CAIRO: General Ashraf Abdullah, assistant minister of interior for the Central Security sector, urged the government on Wednesday to pass an “anti-terrorism” law during a telephone call with the CBC channel.
“The government should boycott the products of companies owned by Muslim Brotherhood, and must confiscate the funds of any group responsible for killing people,” he added.
Since the ousting of former President Mohamed Morsi in July 2013, Egypt has been exposed to numerous attacks on security and army personnel.
The attacks, which originally started in the Sinai Peninsula, have spread across several governorates, including Cairo.
The Brotherhood was designated a “terrorist” group in December 2013 and all of its activities were banned over accusations of orchestrating violence and plotting against the country.
According to the Washington Post, the controversial “anti-terrorism” draft law was submitted to interim President Adly Mansour for ratification on April 3, following several months of discussion concerning an increase in militant attacks against army and police troops.

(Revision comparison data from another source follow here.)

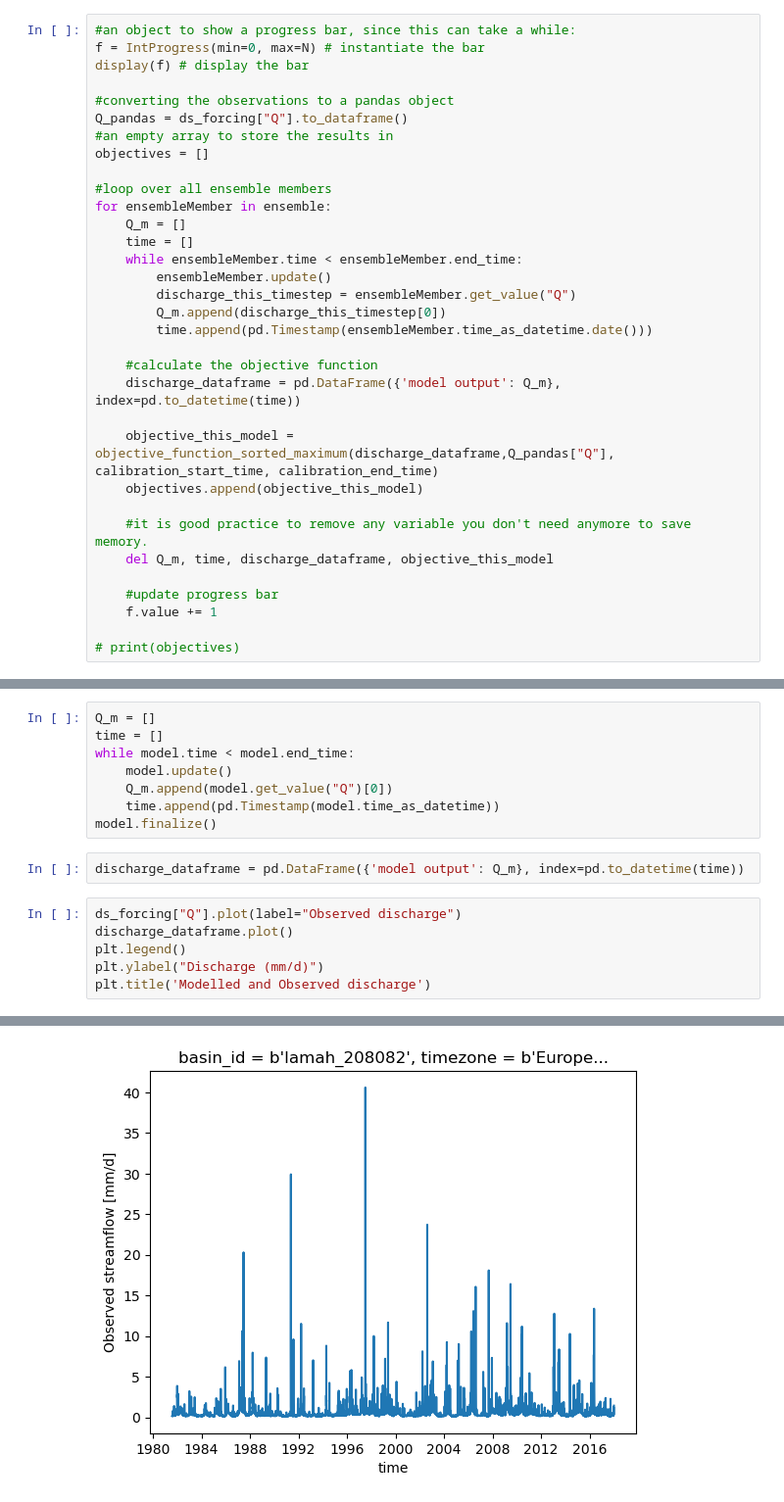
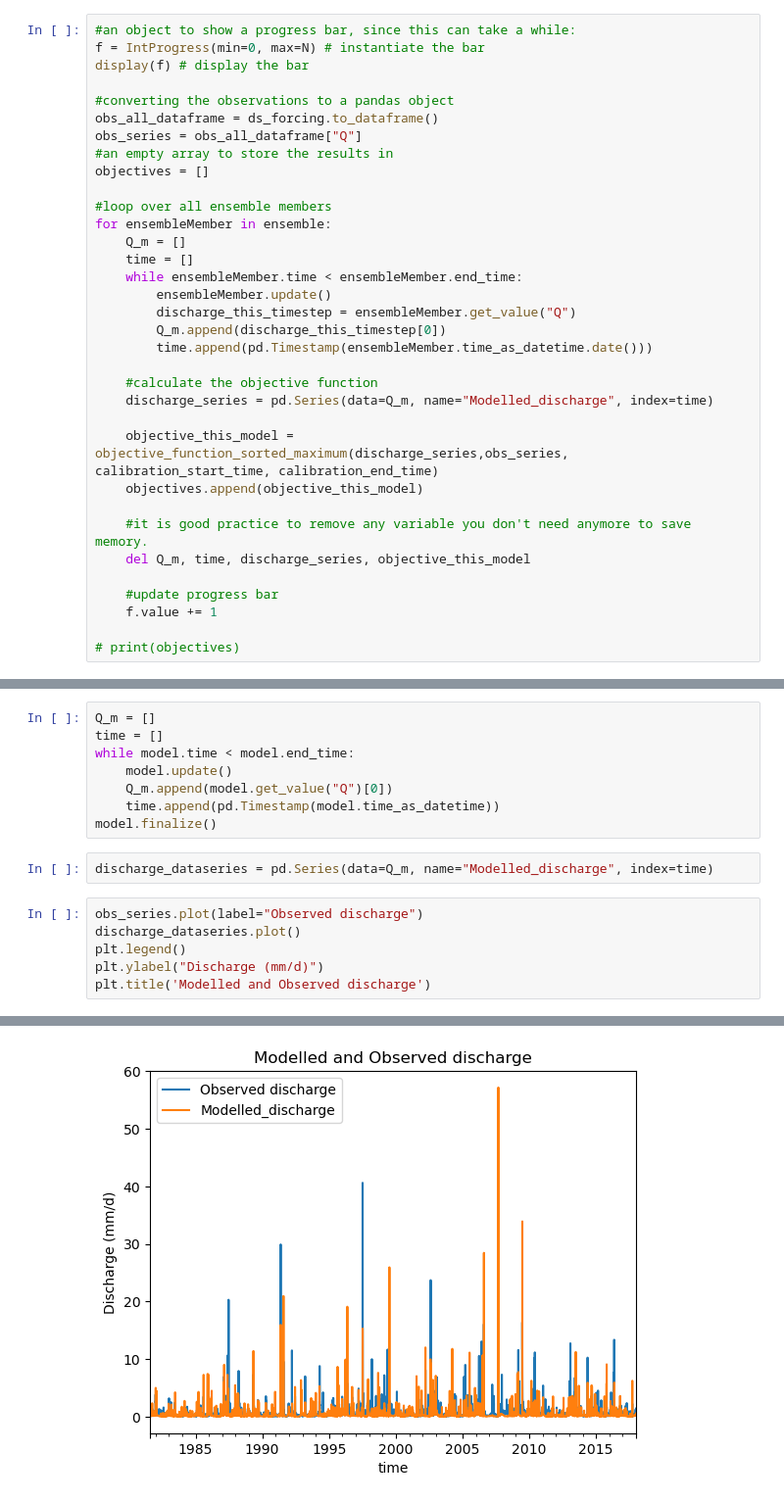
Before and after one commit to ThirzavanEsch/BEPproject, a Jupyter notebook: book/CalibrationMaximums.ipynb, the cells around one changed output, grey strips where cells are left out. Shown at 98% size. Cells and saved outputs as stored; diff of their text form.

```diff
--- a/book/CalibrationMaximums.ipynb
+++ b/book/CalibrationMaximums.ipynb
@@ -165,7 +184,8 @@ f = IntProgress(min=0, max=N) # instantiate the bar
 display(f) # display the bar
 
 #converting the observations to a pandas object
-Q_pandas = ds_forcing["Q"].to_dataframe()
+obs_all_dataframe = ds_forcing.to_dataframe()
+obs_series = obs_all_dataframe["Q"]
 #an empty array to store the results in
 objectives = []
 
@@ -180,13 +200,13 @@ for ensembleMember in ensemble:
         time.append(pd.Timestamp(ensembleMember.time_as_datetime.date()))
 
     #calculate the objective function
-    discharge_dataframe = pd.DataFrame({'model output': Q_m}, index=pd.to_datetime(time))
+    discharge_series = pd.Series(data=Q_m, name="Modelled_discharge", index=time)
 
-    objective_this_model = objective_function_sorted_maximum(discharge_dataframe,Q_pandas["Q"], calibration_start_time, calibration_end_time)
+    objective_this_model = objective_function_sorted_maximum(discharge_series,obs_series, calibration_start_time, calibration_end_time)
     objectives.append(objective_this_model)
 
     #it is good practice to remove any variable you don't need anymore to save memory.
-    del Q_m, time, discharge_dataframe, objective_this_model
+    del Q_m, time, discharge_series, objective_this_model
 
     #update progress bar
     f.value += 1
@@ -229,13 +251,13 @@ while model.time < model.end_time:
     time.append(pd.Timestamp(model.time_as_datetime))
 model.finalize()
 # %%
-discharge_dataframe = pd.DataFrame({'model output': Q_m}, index=pd.to_datetime(time))
+discharge_dataseries = pd.Series(data=Q_m, name="Modelled_discharge", index=time)
 # %%
-ds_forcing["Q"].plot(label="Observed discharge")
-discharge_dataframe.plot()
+obs_series.plot(label="Observed discharge")
+discharge_dataseries.plot()
 plt.legend()
 plt.ylabel("Discharge (mm/d)")
 plt.title('Modelled and Observed discharge')
 # %% [output]
 Text(0.5, 1.0, 'Modelled and Observed discharge')
-[figure, old version]
+[figure, new version]
```
Also changed, not shown: parts of 7 cells of this notebook.
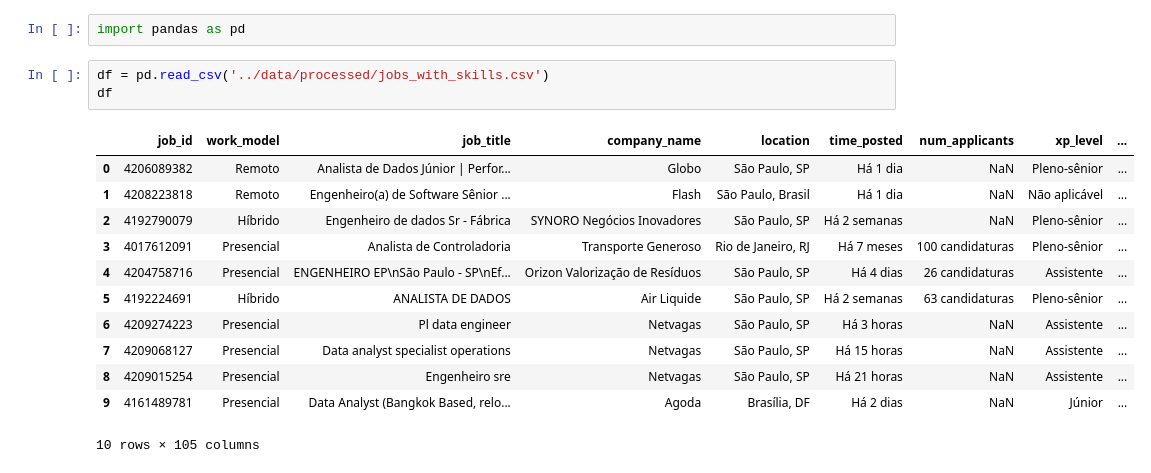
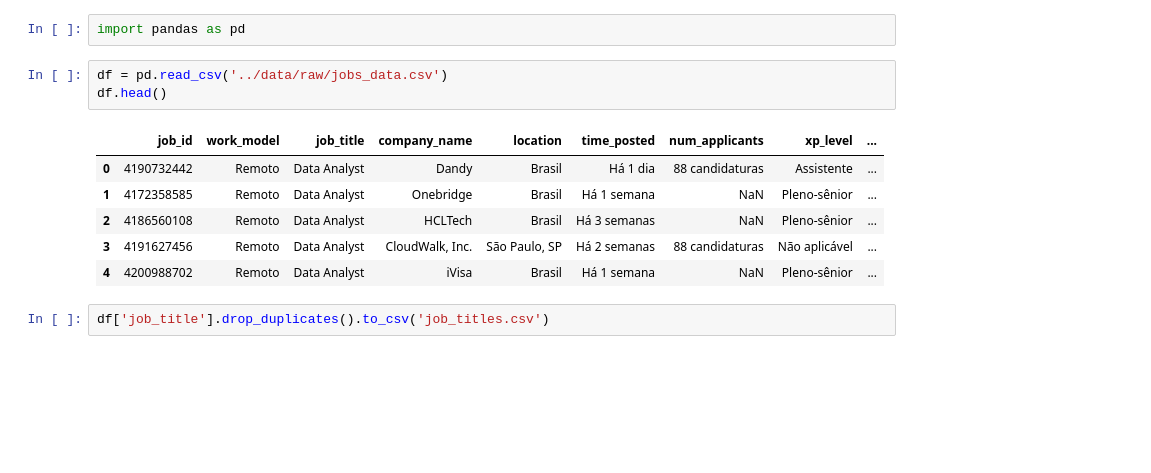
Before and after one commit to amaurineo/linkedin_jobs_analysis, a Jupyter notebook: notebooks/eda.ipynb, the cells around one changed output. Cells and saved outputs as stored; diff of their text form; blank space fills up the shorter version.

```diff
--- a/notebooks/eda.ipynb
+++ b/notebooks/eda.ipynb
@@ -1,18 +1,14 @@
 # %%
 import pandas as pd
 # %%
-df = pd.read_csv('../data/processed/jobs_with_skills.csv')
-df
+df = pd.read_csv('../data/raw/jobs_data.csv')
+df.head()
 # %% [output]
 |  | job_id | work_model | job_title | company_name | location | time_posted | num_applicants | xp_level | ... |
-| 0 | 4206089382 | Remoto | Analista de Dados Júnior | Perfor... | Globo | São Paulo, SP | Há 1 dia | NaN | Pleno-sênior | ... |
-| 1 | 4208223818 | Remoto | Engenheiro(a) de Software Sênior ... | Flash | São Paulo, Brasil | Há 1 dia | NaN | Não aplicável | ... |
-| 2 | 4192790079 | Híbrido | Engenheiro de dados Sr - Fábrica | SYNORO Negócios Inovadores | São Paulo, SP | Há 2 semanas | NaN | Pleno-sênior | ... |
-| 3 | 4017612091 | Presencial | Analista de Controladoria | Transporte Generoso | Rio de Janeiro, RJ | Há 7 meses | 100 candidaturas | Pleno-sênior | ... |
-| 4 | 4204758716 | Presencial | ENGENHEIRO EP\nSão Paulo - SP\nEf... | Orizon Valorização de Resíduos | São Paulo, SP | Há 4 dias | 26 candidaturas | Assistente | ... |
-| 5 | 4192224691 | Híbrido | ANALISTA DE DADOS | Air Liquide | São Paulo, SP | Há 2 semanas | 63 candidaturas | Pleno-sênior | ... |
-| 6 | 4209274223 | Presencial | Pl data engineer | Netvagas | São Paulo, SP | Há 3 horas | NaN | Assistente | ... |
-| 7 | 4209068127 | Presencial | Data analyst specialist operations | Netvagas | São Paulo, SP | Há 15 horas | NaN | Assistente | ... |
-| 8 | 4209015254 | Presencial | Engenheiro sre | Netvagas | São Paulo, SP | Há 21 horas | NaN | Assistente | ... |
-| 9 | 4161489781 | Presencial | Data Analyst (Bangkok Based, relo... | Agoda | Brasília, DF | Há 2 dias | NaN | Júnior | ... |
+| 0 | 4190732442 | Remoto | Data Analyst | Dandy | Brasil | Há 1 dia | 88 candidaturas | Assistente | ... |
+| 1 | 4172358585 | Remoto | Data Analyst | Onebridge | Brasil | Há 1 semana | NaN | Pleno-sênior | ... |
+| 2 | 4186560108 | Remoto | Data Analyst | HCLTech | Brasil | Há 3 semanas | NaN | Pleno-sênior | ... |
+| 3 | 4191627456 | Remoto | Data Analyst | CloudWalk, Inc. | São Paulo, SP | Há 2 semanas | 88 candidaturas | Não aplicável | ... |
+| 4 | 4200988702 | Remoto | Data Analyst | iVisa | Brasil | Há 1 semana | NaN | Pleno-sênior | ... |
-10 rows × 105 columns
+# %%
+df['job_title'].drop_duplicates().to_csv('job_titles.csv')
```
Also changed, not shown: parts of 14 cells of this notebook, 29 other files.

But on April 14, Mansour sent the final draft law back to the Cabinet for further discussion. It was unclear why. Neither the Interior Ministry nor the Justice Ministry responded to media inquiries about the content of the legislation.
“This law is being created to limit freedoms, not to fight ‘terrorism,’ and it also gives the president the power to declare a state of emergency without consulting parliament,” said Ahmed Ezzat, a lawyer with the Association for Freedom of Thought and Expression, an Egyptian rights group, told the Washington Post.
Amnesty International issued a statement on April 11 denouncing the “counter-terrorism” law drafted by the Egyptian government, saying that it must be scrapped or fundamentally revised.
According to the statement, the draft law defined “terrorism” as “any behavior or preparation with the purpose of damaging communications, or information systems, or financial and banking systems, or the national economy,” terms that the Amnesty statement said are too extensive, Ahram reported.
“The problem with these vaguely worded ‘terrorist offenses’ is that they potentially allow the authorities to bring a ‘terrorism’ case against virtually any peaceful activist,” said Amnesty International’s Middle East and North Africa Deputy Director Hassiba Hadj Sahraoui.
On the other hand, Mohamed Talaat, director of the legal unit at the Lawyers Union for Legal and Democratic Studies told Ahram that “Egypt is going through a critical period, and there are elements that are trying to take down the state.”
“We can’t talk about human rights right now. I am with any law that brings back security,” he added.
Egyptian legal experts said that the rising violence and instability, coupled with a growth in pro-military nationalism in the wake of Morsi’s ouster, have bolstered support for the campaign against “terrorism” suspects and also demonstrators and opposition activists. It is, therefore, unlikely that the Cabinet will make any fundamental changes to the draft law, Ahram reported.